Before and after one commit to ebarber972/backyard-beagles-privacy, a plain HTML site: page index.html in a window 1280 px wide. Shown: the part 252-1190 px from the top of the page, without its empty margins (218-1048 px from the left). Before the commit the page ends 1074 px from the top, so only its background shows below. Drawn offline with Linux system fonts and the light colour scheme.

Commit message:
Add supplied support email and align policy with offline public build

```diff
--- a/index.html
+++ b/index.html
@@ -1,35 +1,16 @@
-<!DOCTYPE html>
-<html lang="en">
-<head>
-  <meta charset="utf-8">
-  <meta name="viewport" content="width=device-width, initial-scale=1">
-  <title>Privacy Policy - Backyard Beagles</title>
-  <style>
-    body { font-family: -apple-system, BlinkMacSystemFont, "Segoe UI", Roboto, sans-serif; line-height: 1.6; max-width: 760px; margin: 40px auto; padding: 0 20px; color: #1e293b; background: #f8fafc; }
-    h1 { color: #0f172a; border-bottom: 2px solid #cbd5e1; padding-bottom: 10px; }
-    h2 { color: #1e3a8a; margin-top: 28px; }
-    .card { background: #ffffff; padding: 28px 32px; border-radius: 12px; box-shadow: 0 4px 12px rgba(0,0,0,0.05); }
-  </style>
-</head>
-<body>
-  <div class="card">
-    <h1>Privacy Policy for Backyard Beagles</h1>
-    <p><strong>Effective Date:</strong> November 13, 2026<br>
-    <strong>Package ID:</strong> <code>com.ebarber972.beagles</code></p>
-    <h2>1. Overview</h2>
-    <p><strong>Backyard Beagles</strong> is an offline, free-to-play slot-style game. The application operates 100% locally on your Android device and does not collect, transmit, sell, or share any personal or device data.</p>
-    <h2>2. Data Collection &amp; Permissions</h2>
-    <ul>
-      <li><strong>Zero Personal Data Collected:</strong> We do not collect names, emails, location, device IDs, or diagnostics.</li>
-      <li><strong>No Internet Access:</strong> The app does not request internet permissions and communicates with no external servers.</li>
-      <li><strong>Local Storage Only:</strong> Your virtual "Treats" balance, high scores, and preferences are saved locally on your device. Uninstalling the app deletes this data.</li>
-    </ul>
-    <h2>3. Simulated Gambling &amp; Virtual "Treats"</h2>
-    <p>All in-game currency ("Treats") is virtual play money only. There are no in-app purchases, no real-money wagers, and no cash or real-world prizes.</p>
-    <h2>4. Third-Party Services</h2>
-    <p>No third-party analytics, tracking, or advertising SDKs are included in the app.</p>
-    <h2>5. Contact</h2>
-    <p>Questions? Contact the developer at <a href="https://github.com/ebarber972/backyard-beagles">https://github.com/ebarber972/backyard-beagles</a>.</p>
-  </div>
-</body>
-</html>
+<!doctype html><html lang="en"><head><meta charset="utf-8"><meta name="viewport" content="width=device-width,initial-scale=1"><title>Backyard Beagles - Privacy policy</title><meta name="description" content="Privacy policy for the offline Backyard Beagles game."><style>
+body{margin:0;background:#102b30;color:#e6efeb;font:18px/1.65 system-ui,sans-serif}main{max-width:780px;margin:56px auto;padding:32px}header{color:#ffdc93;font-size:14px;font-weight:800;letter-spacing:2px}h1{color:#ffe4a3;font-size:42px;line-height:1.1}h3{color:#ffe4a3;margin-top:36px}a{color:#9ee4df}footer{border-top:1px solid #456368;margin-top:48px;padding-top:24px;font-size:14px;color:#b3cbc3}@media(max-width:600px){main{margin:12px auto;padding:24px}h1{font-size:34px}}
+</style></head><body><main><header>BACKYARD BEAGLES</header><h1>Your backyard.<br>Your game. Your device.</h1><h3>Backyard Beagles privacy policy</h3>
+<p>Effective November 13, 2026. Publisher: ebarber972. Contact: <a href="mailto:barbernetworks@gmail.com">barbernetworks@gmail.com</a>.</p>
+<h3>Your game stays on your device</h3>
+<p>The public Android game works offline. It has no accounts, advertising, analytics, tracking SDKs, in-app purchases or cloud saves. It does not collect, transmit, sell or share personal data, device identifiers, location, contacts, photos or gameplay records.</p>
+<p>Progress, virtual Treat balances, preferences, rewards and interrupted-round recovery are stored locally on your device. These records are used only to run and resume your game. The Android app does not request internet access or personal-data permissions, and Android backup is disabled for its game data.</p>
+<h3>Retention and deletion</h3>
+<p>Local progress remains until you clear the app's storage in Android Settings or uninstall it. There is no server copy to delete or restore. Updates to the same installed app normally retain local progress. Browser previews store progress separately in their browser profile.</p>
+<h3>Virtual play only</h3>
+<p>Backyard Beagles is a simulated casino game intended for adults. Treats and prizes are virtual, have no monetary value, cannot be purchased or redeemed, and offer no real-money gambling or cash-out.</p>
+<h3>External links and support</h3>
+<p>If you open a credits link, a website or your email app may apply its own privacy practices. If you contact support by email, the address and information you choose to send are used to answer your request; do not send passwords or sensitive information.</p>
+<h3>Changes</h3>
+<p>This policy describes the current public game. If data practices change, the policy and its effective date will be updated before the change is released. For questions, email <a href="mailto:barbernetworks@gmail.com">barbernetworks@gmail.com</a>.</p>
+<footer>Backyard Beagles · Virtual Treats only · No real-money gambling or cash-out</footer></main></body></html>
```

++++++

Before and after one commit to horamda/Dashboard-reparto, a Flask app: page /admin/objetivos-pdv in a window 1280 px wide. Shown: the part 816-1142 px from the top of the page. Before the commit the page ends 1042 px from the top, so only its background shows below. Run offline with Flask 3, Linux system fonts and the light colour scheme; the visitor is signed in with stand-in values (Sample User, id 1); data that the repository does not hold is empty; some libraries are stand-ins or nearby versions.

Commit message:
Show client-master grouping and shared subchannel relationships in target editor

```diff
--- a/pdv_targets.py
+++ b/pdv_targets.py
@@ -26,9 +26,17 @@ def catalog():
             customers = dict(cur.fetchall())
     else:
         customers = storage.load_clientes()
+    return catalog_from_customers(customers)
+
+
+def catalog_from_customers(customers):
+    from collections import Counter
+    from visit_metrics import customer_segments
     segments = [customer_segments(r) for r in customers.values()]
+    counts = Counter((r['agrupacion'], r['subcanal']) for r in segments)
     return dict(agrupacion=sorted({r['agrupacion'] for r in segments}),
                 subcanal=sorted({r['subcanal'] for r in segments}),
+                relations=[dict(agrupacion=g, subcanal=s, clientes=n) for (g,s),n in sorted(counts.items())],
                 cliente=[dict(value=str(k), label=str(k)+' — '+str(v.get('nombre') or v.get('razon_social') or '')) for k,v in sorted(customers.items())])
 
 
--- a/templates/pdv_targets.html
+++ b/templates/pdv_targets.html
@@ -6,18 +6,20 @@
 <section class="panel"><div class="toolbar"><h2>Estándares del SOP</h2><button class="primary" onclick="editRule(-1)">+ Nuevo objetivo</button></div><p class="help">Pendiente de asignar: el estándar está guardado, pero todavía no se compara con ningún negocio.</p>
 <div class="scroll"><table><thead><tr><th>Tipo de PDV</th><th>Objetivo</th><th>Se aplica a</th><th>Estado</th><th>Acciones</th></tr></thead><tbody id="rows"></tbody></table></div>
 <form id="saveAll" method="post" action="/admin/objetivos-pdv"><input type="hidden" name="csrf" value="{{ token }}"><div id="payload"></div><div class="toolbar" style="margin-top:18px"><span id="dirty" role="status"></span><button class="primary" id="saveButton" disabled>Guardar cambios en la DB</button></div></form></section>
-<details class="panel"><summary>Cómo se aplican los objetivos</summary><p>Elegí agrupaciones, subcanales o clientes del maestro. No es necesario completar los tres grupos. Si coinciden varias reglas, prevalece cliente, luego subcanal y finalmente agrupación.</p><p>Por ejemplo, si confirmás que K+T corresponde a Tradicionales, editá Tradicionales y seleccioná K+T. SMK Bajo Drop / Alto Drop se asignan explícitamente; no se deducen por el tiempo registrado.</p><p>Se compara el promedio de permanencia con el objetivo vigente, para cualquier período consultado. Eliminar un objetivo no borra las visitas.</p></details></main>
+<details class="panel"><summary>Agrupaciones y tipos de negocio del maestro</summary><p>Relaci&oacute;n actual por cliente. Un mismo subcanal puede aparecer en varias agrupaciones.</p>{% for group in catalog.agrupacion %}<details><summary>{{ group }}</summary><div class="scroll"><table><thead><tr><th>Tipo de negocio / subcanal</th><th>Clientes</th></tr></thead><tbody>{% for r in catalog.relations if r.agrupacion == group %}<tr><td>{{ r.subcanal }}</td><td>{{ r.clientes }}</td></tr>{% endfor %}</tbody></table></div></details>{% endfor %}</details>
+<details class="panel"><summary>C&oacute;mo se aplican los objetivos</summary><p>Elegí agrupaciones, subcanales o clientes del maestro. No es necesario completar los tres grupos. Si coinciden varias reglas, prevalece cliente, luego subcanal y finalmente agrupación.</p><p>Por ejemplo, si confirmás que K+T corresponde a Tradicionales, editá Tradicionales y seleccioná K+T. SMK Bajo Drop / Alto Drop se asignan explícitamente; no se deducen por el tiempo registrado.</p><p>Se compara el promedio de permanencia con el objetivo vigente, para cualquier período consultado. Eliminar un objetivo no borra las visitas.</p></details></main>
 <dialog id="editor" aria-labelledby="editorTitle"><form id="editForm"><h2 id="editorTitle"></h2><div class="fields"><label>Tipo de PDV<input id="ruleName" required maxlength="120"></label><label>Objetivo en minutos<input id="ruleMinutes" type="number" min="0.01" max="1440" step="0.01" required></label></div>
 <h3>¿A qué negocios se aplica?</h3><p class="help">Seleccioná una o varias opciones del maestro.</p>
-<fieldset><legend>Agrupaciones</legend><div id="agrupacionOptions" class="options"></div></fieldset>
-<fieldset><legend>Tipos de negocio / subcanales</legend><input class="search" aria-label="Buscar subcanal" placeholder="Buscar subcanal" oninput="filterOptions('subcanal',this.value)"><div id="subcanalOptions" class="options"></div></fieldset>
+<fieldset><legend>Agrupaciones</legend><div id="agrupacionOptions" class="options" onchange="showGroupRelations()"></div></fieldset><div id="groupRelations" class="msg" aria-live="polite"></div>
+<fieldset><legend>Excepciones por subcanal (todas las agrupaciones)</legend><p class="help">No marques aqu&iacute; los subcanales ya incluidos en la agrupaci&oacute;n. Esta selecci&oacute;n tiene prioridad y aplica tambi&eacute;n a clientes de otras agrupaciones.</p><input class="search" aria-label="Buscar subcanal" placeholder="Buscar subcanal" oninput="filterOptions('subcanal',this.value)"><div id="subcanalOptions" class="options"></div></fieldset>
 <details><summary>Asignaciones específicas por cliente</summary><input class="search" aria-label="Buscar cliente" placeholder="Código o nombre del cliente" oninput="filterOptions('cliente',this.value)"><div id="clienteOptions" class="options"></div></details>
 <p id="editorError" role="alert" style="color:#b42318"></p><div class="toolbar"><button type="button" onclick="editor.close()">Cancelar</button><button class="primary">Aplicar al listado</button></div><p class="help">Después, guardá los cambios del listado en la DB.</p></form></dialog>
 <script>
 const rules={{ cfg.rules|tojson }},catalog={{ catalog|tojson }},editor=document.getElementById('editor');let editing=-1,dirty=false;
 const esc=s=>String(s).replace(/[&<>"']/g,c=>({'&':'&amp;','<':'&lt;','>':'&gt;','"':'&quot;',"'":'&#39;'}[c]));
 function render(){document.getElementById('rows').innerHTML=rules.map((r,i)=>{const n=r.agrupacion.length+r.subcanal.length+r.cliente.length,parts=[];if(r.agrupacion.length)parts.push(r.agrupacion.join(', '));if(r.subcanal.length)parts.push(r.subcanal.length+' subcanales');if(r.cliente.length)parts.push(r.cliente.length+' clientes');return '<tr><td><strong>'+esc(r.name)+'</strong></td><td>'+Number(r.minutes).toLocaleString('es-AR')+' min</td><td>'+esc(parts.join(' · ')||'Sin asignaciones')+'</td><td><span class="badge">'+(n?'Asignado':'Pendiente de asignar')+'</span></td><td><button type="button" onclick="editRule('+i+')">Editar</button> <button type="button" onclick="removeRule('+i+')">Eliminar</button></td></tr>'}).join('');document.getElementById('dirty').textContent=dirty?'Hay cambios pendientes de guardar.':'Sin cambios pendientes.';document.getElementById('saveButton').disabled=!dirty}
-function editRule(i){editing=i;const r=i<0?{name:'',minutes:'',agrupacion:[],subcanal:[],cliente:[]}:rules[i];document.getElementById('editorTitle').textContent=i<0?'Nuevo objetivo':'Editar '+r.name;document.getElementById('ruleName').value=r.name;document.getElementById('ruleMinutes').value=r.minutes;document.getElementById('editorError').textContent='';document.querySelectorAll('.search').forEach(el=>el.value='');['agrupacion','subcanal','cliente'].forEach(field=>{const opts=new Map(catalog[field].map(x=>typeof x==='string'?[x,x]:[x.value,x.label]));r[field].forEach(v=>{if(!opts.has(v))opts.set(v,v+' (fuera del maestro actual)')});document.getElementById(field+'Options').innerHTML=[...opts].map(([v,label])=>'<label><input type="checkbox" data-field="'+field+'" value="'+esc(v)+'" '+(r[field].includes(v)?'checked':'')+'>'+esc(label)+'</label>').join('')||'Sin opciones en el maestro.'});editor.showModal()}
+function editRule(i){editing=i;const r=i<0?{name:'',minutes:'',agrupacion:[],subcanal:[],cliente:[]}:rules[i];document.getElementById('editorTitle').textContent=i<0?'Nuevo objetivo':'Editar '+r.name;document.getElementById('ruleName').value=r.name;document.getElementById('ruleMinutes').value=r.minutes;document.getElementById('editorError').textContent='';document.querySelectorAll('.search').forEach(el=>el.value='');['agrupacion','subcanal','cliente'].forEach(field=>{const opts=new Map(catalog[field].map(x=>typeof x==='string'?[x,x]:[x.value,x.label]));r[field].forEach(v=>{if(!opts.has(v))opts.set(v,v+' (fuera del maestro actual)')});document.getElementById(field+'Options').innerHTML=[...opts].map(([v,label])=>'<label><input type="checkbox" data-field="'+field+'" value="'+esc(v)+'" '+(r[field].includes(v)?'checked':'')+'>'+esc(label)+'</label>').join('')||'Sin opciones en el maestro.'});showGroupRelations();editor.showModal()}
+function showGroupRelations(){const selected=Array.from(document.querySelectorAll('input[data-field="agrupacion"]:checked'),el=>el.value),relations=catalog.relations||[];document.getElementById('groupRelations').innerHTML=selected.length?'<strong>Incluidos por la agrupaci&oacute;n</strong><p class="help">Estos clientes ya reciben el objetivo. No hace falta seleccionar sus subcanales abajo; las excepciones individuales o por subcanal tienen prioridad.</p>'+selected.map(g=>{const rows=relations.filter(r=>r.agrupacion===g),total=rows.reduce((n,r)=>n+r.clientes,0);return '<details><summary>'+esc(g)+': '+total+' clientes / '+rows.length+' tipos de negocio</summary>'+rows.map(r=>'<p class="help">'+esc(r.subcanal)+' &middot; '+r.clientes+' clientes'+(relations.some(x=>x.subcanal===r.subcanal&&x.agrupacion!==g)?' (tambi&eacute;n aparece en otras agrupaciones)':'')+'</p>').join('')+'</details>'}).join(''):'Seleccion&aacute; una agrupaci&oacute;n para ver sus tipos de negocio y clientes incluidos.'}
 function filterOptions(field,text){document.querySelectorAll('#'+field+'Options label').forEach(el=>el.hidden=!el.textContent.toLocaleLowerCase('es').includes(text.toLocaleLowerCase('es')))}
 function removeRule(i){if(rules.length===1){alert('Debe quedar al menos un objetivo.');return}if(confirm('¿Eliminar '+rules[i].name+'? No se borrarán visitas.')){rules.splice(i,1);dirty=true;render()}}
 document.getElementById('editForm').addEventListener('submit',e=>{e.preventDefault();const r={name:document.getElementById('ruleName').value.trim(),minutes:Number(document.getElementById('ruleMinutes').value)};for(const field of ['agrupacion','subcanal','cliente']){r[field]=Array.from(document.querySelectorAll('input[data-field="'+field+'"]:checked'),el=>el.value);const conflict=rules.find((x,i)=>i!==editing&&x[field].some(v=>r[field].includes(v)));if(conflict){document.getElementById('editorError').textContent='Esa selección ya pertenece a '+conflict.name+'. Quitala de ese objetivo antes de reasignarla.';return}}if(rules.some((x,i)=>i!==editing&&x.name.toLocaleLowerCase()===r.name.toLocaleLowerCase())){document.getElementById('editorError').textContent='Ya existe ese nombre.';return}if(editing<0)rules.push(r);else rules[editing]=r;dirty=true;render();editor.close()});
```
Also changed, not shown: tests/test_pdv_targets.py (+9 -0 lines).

++++++

**What the task requires**
Find the string "Treats" in the data. Report each line it appears in.

**Completed task**
-      <li><strong>Local Storage Only:</strong> Your virtual "Treats" balance, high scores, and preferences are saved locally on your device. Uninstalling the app deletes this data.</li>
-    <h2>3. Simulated Gambling &amp; Virtual "Treats"</h2>
-    <p>All in-game currency ("Treats") is virtual play money only. There are no in-app purchases, no real-money wagers, and no cash or real-world prizes.</p>
+<p>Backyard Beagles is a simulated casino game intended for adults. Treats and prizes are virtual, have no monetary value, cannot be purchased or redeemed, and offer no real-money gambling or cash-out.</p>
+<footer>Backyard Beagles · Virtual Treats only · No real-money gambling or cash-out</footer></main></body></html>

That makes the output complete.